**HOW TO COMPLETE THIS TASK**
What's wanted is each entry repeated verbatim, minus its images.

**RECORD EXTRACTS**
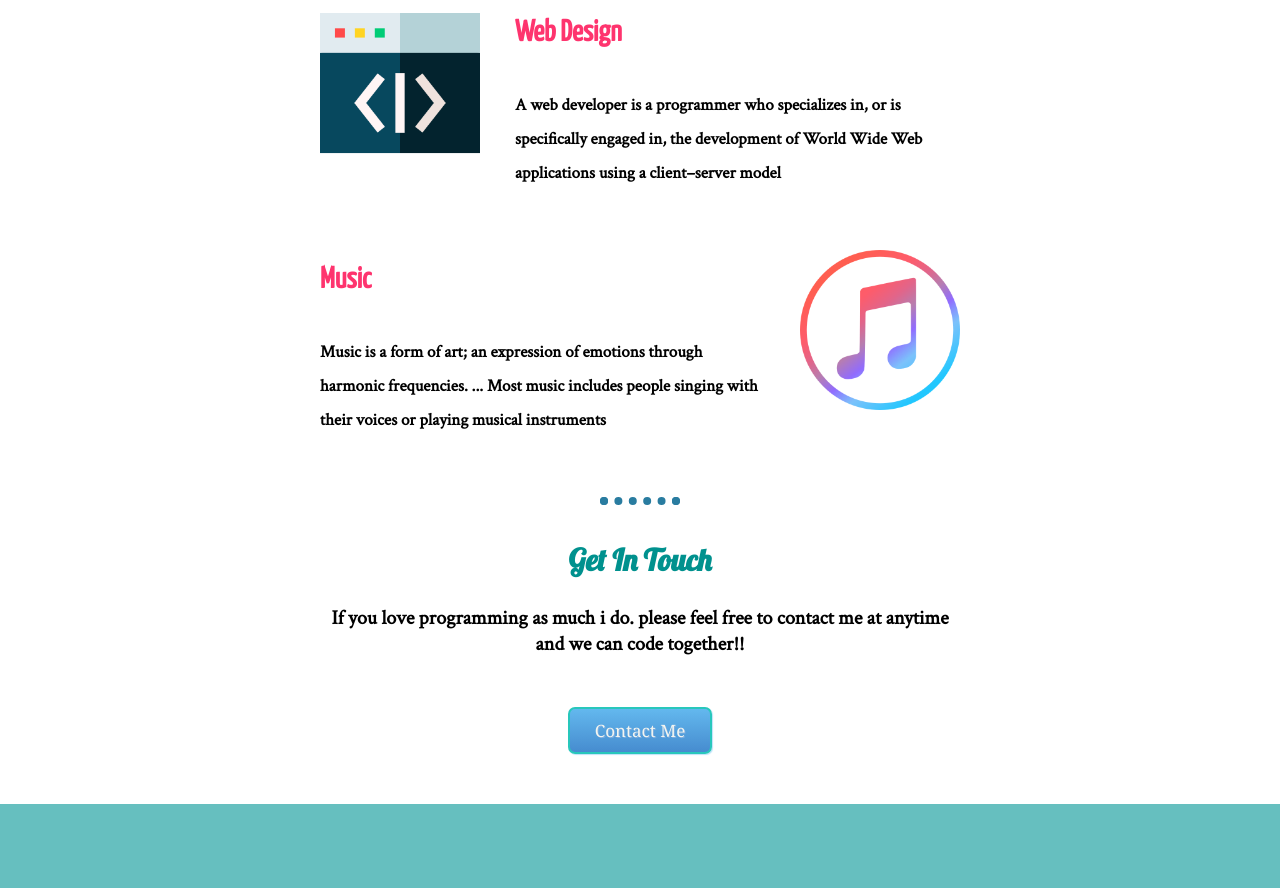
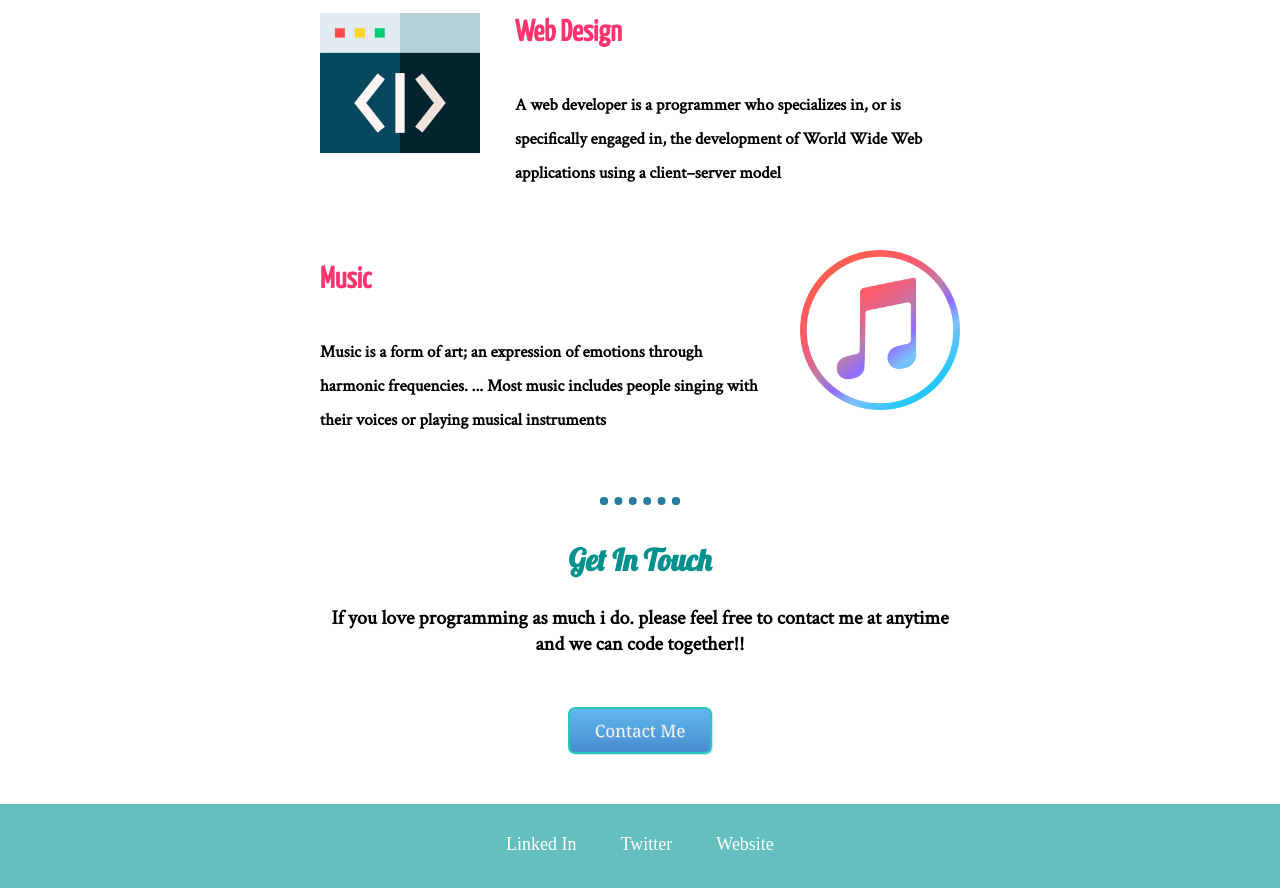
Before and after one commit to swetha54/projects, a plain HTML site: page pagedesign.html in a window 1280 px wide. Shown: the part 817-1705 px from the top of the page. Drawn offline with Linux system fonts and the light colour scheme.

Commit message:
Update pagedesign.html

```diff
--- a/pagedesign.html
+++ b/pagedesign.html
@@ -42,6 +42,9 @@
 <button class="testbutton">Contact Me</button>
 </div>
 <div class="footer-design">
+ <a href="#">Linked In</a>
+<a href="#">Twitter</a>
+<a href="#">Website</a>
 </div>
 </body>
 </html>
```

**OUTPUT OF THE EXERCISE**
Before and after one commit to swetha54/projects, a plain HTML site: page pagedesign.html in a window 1280 px wide. Shown: the part 817-1705 px from the top of the page. Drawn offline with Linux system fonts and the light colour scheme.

Commit message:
Update pagedesign.html

```diff
--- a/pagedesign.html
+++ b/pagedesign.html
@@ -42,6 +42,9 @@
 <button class="testbutton">Contact Me</button>
 </div>
 <div class="footer-design">
+ <a href="#">Linked In</a>
+<a href="#">Twitter</a>
+<a href="#">Website</a>
 </div>
 </body>
 </html>
```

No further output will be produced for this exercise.